N2 - Under the assumptions of the standard Condorcet Jury Theorem, majority verdicts are virtually certain to be correct if the competence of voters is greater than one-half, and virtually certain to be incorrect if voter competence is less than one-half. But which is the case? Here we turn the Jury Theorem on its head, to provide one way of addressing that question. The same logic implies that, if the outcome saw 60 percent of voters supporting one proposition and 40 percent the other, then average voter competence must either be 0.60 or 0.40. We still have to decide which, but limiting the choice to those two values is a considerable aid in that.
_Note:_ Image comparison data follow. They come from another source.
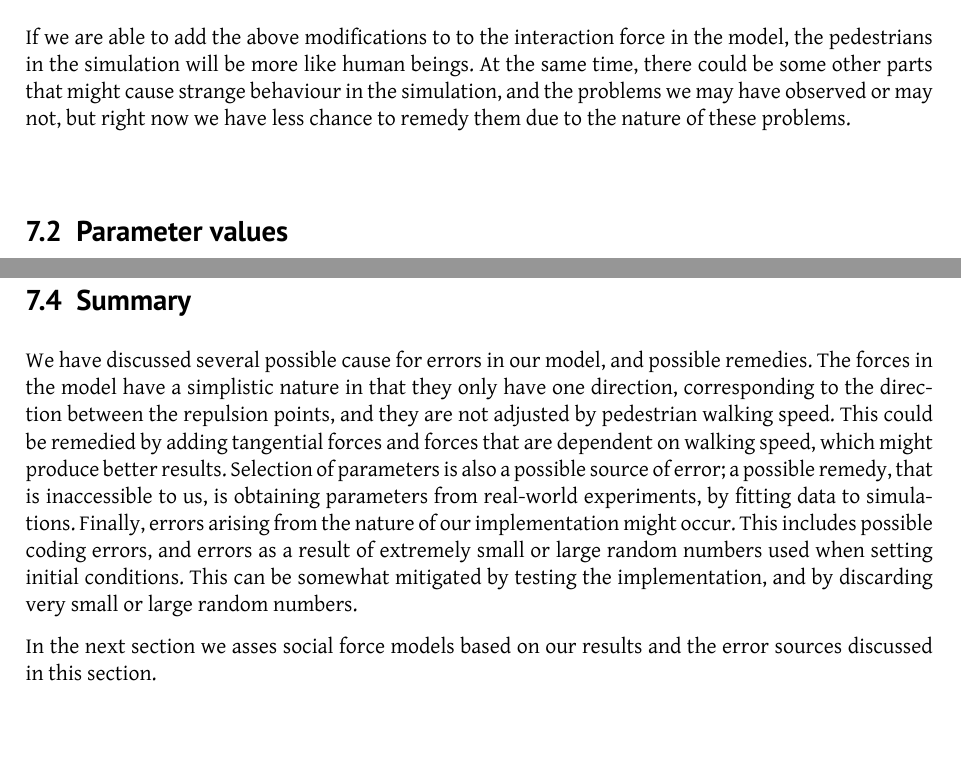
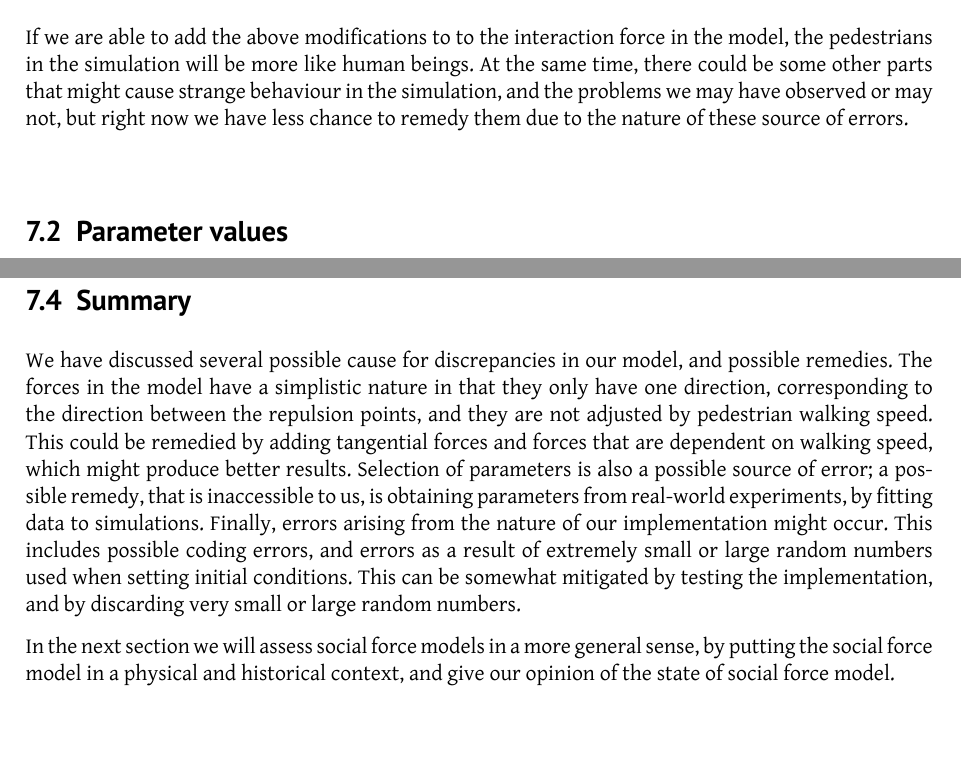
Before and after one commit to tohojo/RUC-math--crowd-modeling, a LaTeX document (LaTeX/crowd-modelling.tex, which reads LaTeX/discussion.tex): two parts of pages 41 and 43 of 48, joined at a grey line, cut so that both start at the same text. Compiled offline with XeLaTeX.

Commit message:
little change to the rest of section 7

```diff
--- a/LaTeX/discussion.tex
+++ b/LaTeX/discussion.tex
@@ -120,7 +120,7 @@ the model, the pedestrians in the simulation will be more like human beings.
 At the same time, there could be some other parts that might cause strange
 behaviour in the simulation, and the problems we may have observed or may not,
 but right now we have less chance to remedy them due to the nature of these
-problems.
+source of errors.
 
 \subsection{Parameter values}
 The magnitude of the forces in the model depends heavily on the values of the
@@ -195,7 +196,7 @@ numbers.
 
 
 \subsection{Summary}
-We have discussed several possible cause for errors in our model, and possible
+We have discussed several possible cause for discrepancies in our model, and possible
 remedies. The forces in the model have a simplistic nature in that they only
 have one direction, corresponding to the direction between the repulsion
 points, and they are not adjusted by pedestrian walking speed. This could be
@@ -209,5 +210,6 @@ extremely small or large random numbers used when setting initial conditions.
 This can be somewhat mitigated by testing the implementation, and by
 discarding very small or large random numbers.
 
-In the next section we asses social force models based on our results and the
-error sources discussed in this section.
+In the next section we will assess social force models in a more general sense,
+by putting the social force model in a physical and historical context, and give
+our opinion of the state of social force model.
```
Also changed, not shown: LaTeX/discussion.tex (3 more changed lines).
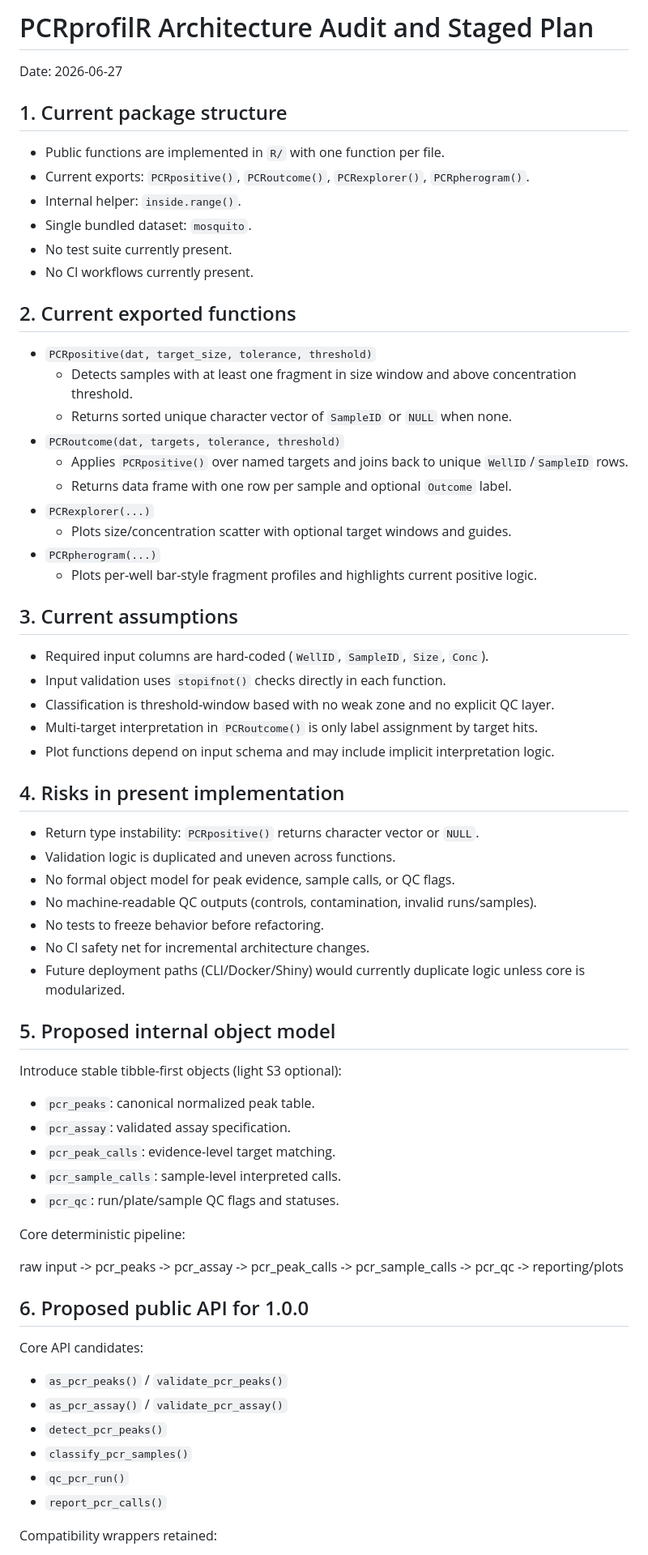
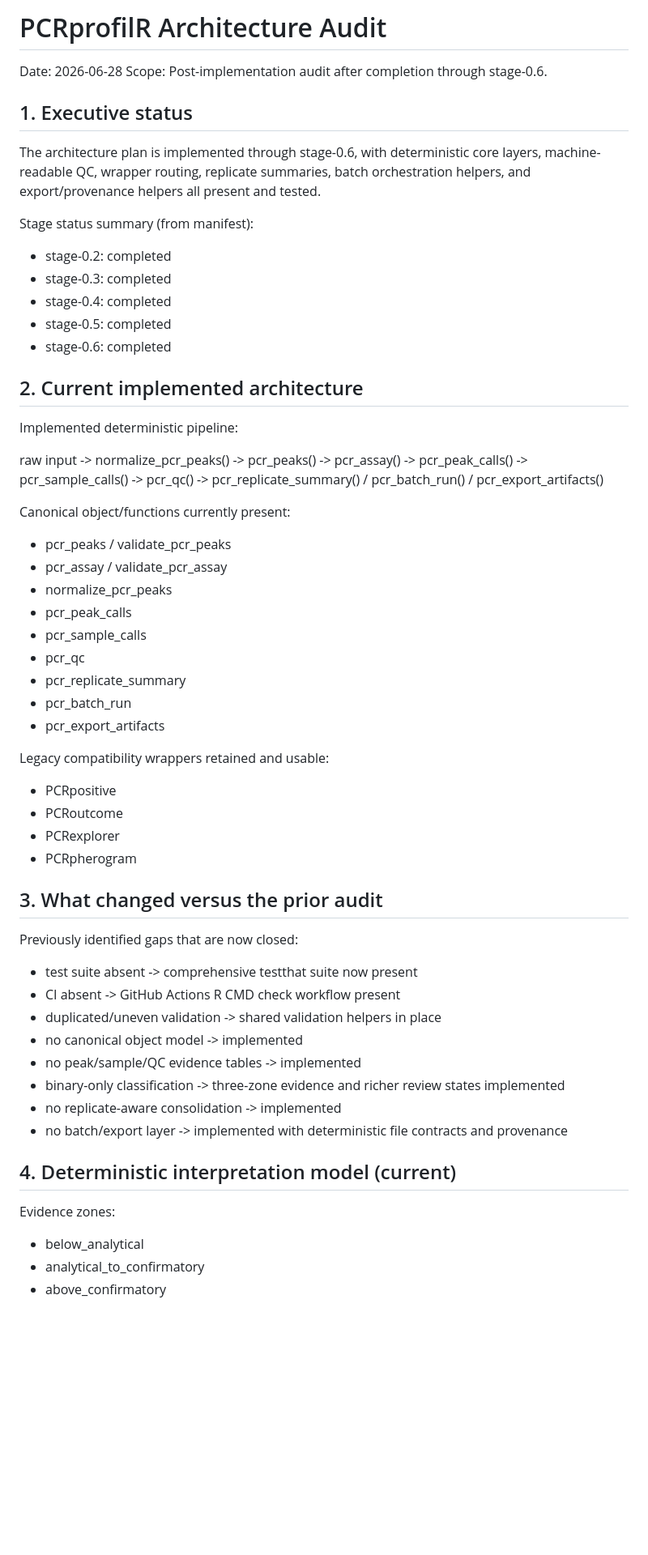
Before and after one commit to costantinicarlo/PCRprofilR, a Markdown page: docs/architecture-audit-2026-06-27.md, the part around one of its changes. Shown at 81% size. GitHub-like rendering; blank space fills up the shorter version.

Commit message:
refactor(audit): update architecture audit document for stage-0.6 completion

```diff
--- a/docs/architecture-audit-2026-06-27.md
+++ b/docs/architecture-audit-2026-06-27.md
@@ -1,71 +1,63 @@
-# PCRprofilR Architecture Audit and Staged Plan
+# PCRprofilR Architecture Audit
 
-Date: 2026-06-27
+Date: 2026-06-28
+Scope: Post-implementation audit after completion through stage-0.6.
 
-## 1. Current package structure
+## 1. Executive status
 
-- Public functions are implemented in `R/` with one function per file.
-- Current exports: `PCRpositive()`, `PCRoutcome()`, `PCRexplorer()`, `PCRpherogram()`.
-- Internal helper: `inside.range()`.
-- Single bundled dataset: `mosquito`.
-- No test suite currently present.
-- No CI workflows currently present.
+The architecture plan is implemented through stage-0.6, with deterministic core layers, machine-readable QC, wrapper routing, replicate summaries, batch orchestration helpers, and export/provenance helpers all present and tested.
 
-## 2. Current exported functions
+Stage status summary (from manifest):
 
-- `PCRpositive(dat, target_size, tolerance, threshold)`
-  - Detects samples with at least one fragment in size window and above concentration threshold.
-  - Returns sorted unique character vector of `SampleID` or `NULL` when none.
-- `PCRoutcome(dat, targets, tolerance, threshold)`
-  - Applies `PCRpositive()` over named targets and joins back to unique `WellID`/`SampleID` rows.
-  - Returns data frame with one row per sample and optional `Outcome` label.
-- `PCRexplorer(...)`
-  - Plots size/concentration scatter with optional target windows and guides.
-- `PCRpherogram(...)`
-  - Plots per-well bar-style fragment profiles and highlights current positive logic.
+- stage-0.2: completed
+- stage-0.3: completed
+- stage-0.4: completed
+- stage-0.5: completed
+- stage-0.6: completed
 
-## 3. Current assumptions
+## 2. Current implemented architecture
 
-- Required input columns are hard-coded (`WellID`, `SampleID`, `Size`, `Conc`).
-- Input validation uses `stopifnot()` checks directly in each function.
-- Classification is threshold-window based with no weak zone and no explicit QC layer.
-- Multi-target interpretation in `PCRoutcome()` is only label assignment by target hits.
-- Plot functions depend on input schema and may include implicit interpretation logic.
+Implemented deterministic pipeline:
 
-## 4. Risks in present implementation
+raw input -> normalize_pcr_peaks() -> pcr_peaks() -> pcr_assay() -> pcr_peak_calls() -> pcr_sample_calls() -> pcr_qc() -> pcr_replicate_summary() / pcr_batch_run() / pcr_export_artifacts()
 
-- Return type instability: `PCRpositive()` returns character vector or `NULL`.
-- Validation logic is duplicated and uneven across functions.
-- No formal object model for peak evidence, sample calls, or QC flags.
-- No machine-readable QC outputs (controls, contamination, invalid runs/samples).
-- No tests to freeze behavior before refactoring.
-- No CI safety net for incremental architecture changes.
-- Future deployment paths (CLI/Docker/Shiny) would currently duplicate logic unless core is modularized.
+Canonical object/functions currently present:
 
-## 5. Proposed internal object model
+- pcr_peaks / validate_pcr_peaks
+- pcr_assay / validate_pcr_assay
+- normalize_pcr_peaks
+- pcr_peak_calls
+- pcr_sample_calls
+- pcr_qc
+- pcr_replicate_summary
+- pcr_batch_run
+- pcr_export_artifacts
 
-Introduce stable tibble-first objects (light S3 optional):
+Legacy compatibility wrappers retained and usable:
 
-- `pcr_peaks`: canonical normalized peak table.
-- `pcr_assay`: validated assay specification.
-- `pcr_peak_calls`: evidence-level target matching.
-- `pcr_sample_calls`: sample-level interpreted calls.
-- `pcr_qc`: run/plate/sample QC flags and statuses.
+- PCRpositive
+- PCRoutcome
+- PCRexplorer
+- PCRpherogram
 
-Core deterministic pipeline:
+## 3. What changed versus the prior audit
 
-raw input -> pcr_peaks -> pcr_assay -> pcr_peak_calls -> pcr_sample_calls -> pcr_qc -> reporting/plots
+Previously identified gaps that are now closed:
 
-## 6. Proposed public API for 1.0.0
+- test suite absent -> comprehensive testthat suite now present
+- CI absent -> GitHub Actions R CMD check workflow present
+- duplicated/uneven validation -> shared validation helpers in place
+- no canonical object model -> implemented
+- no peak/sample/QC evidence tables -> implemented
+- binary-only classification -> three-zone evidence and richer review states implemented
+- no replicate-aware consolidation -> implemented
+- no batch/export layer -> implemented with deterministic file contracts and provenance
 
-Core API candidates:
+## 4. Deterministic interpretation model (current)
 
-- `as_pcr_peaks()` / `validate_pcr_peaks()`
-- `as_pcr_assay()` / `validate_pcr_assay()`
-- `detect_pcr_peaks()`
-- `classify_pcr_samples()`
-- `qc_pcr_run()`
-- `report_pcr_calls()`
+Evidence zones:
 
-Compatibility wrappers retained:
+- below_analytical
+- analytical_to_confirmatory
+- above_confirmatory
 
```
Also changed, not shown: other parts of docs/architecture-audit-2026-06-27.md (+55 -48 lines).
AB - Under the assumptions of the standard Condorcet Jury Theorem, majority verdicts are virtually certain to be correct if the competence of voters is greater than one-half, and virtually certain to be incorrect if voter competence is less than one-half. But which is the case? Here we turn the Jury Theorem on its head, to provide one way of addressing that question. The same logic implies that, if the outcome saw 60 percent of voters supporting one proposition and 40 percent the other, then average voter competence must either be 0.60 or 0.40. We still have to decide which, but limiting the choice to those two values is a considerable aid in that.

KW - Condorcet Jury Theorem

KW - epistemic democracy

KW - voter competence

UR - http://www.scopus.com/inward/record.url?scp=34248049876&partnerID=8YFLogxK

U2 - 10.1177/1470594X04042960

DO - 10.1177/1470594X04042960

M3 - Article

SN - 1470-594X

VL - 3

SP - 131

EP - 142

JO - Politics, Philosophy and Economics

JF - Politics, Philosophy and Economics

IS - 2

ER -